Pacific Ocean - North & South, Equatorial Belt (Costa Rica, Ecuador, Panama regions)
Seas and oceans in these latitudes could become inundated with macro algae, if the rafts of floating seaweed manage to navigate less hospitable barriers, such as colder regions. Which at the moment, Cape Horn and the Cape of Good Hope appear to offer some protection from invasion.
This is a theory proposed by Nelson Kay (as a volunteer) in August of 2022, based on his work with the SeaVax team from 2016 - 2020. Though that exertion was mostly concerning micro and macro plastic recovery and river containment, the ocean engineering and logistical challenges posed by SeaVax are kindred concepts, and may be sympathetically adapted or even interchangeable to some degree.
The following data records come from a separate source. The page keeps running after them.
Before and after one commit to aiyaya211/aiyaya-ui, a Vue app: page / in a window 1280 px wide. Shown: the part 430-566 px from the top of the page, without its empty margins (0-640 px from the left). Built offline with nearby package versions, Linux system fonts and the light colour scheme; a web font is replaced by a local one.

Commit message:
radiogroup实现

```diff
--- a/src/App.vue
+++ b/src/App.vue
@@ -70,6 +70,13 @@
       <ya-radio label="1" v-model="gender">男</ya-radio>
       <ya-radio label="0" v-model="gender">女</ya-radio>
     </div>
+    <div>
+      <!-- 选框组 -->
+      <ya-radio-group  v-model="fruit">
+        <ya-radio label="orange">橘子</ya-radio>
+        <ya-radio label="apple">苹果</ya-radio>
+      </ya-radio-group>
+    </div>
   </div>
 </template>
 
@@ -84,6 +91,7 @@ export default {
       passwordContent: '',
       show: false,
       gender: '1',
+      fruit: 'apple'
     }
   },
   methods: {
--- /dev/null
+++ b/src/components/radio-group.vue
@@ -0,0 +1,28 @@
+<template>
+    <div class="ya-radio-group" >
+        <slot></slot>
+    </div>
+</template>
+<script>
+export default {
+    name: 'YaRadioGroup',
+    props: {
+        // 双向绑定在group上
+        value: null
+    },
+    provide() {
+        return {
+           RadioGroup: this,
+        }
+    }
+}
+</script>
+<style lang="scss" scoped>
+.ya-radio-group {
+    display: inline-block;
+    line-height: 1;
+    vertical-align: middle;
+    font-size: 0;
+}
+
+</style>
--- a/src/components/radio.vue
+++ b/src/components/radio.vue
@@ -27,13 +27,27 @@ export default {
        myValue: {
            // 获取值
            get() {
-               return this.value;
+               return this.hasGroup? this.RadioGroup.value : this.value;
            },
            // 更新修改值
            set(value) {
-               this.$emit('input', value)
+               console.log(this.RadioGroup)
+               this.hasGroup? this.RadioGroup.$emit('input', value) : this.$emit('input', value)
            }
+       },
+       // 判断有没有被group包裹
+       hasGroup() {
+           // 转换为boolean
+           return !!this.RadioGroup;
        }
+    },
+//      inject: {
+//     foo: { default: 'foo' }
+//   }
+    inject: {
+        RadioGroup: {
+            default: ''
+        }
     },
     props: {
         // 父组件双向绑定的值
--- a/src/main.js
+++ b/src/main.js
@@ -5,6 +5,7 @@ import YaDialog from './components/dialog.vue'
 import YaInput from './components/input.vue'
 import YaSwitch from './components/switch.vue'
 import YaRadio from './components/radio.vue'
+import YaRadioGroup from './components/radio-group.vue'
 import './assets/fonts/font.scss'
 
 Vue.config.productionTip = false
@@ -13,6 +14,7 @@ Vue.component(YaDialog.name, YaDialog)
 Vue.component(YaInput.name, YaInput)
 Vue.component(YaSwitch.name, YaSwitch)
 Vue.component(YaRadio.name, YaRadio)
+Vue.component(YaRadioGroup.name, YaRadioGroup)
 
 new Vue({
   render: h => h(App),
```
And may one day inspire others to devise a practical resolution.
Academics and scientific institutions inclined to test such thesis, or otherwise wishing to provide data or technological assistance, positive or negative, should please contact the Cleaner Ocean Foundation in the first instance. The aim being to prove or disprove the concept, to advance our knowledge in this little understood area of Oceanology/Oceanography. Students at all levels are most welcome, as are degree level students and post graduates looking to higher level qualifications, or simply to gain experience.
There are a million reasons for not doing something, and only one for taking up a challenge. Most people will use manifold negatives to sit back in their armchairs, and postulate. But, every now and again, someone is foolhardy enough to roll their sleeves up - and experiment - because they feel they must. Despite the enormity of the task. And that is how this website came about, in support of the SeaVax project in 2017.
PLASTIC TIDE - These amazing pictures of a giant plastic tide were taken by Caroline Power. Please note how plastic and sargassum intertwine, creating a separation problem.
CARIBBEAN ISLANDS UNDER THREAT A-Z
Cayman Islands (UK)
Dominican Republic (Hispaniola)
LINKS & REFERENCE
This website is provided on a free basis as a public information service. copyright © Cleaner Oceans Foundation Ltd (COFL) (Company No: 4674774) August 2022. Solar Studios, BN271RF, United Kingdom. COFL is a charity without share capital. The names Amphimax™ RiverVax™ and SeaVax™ are trademarks.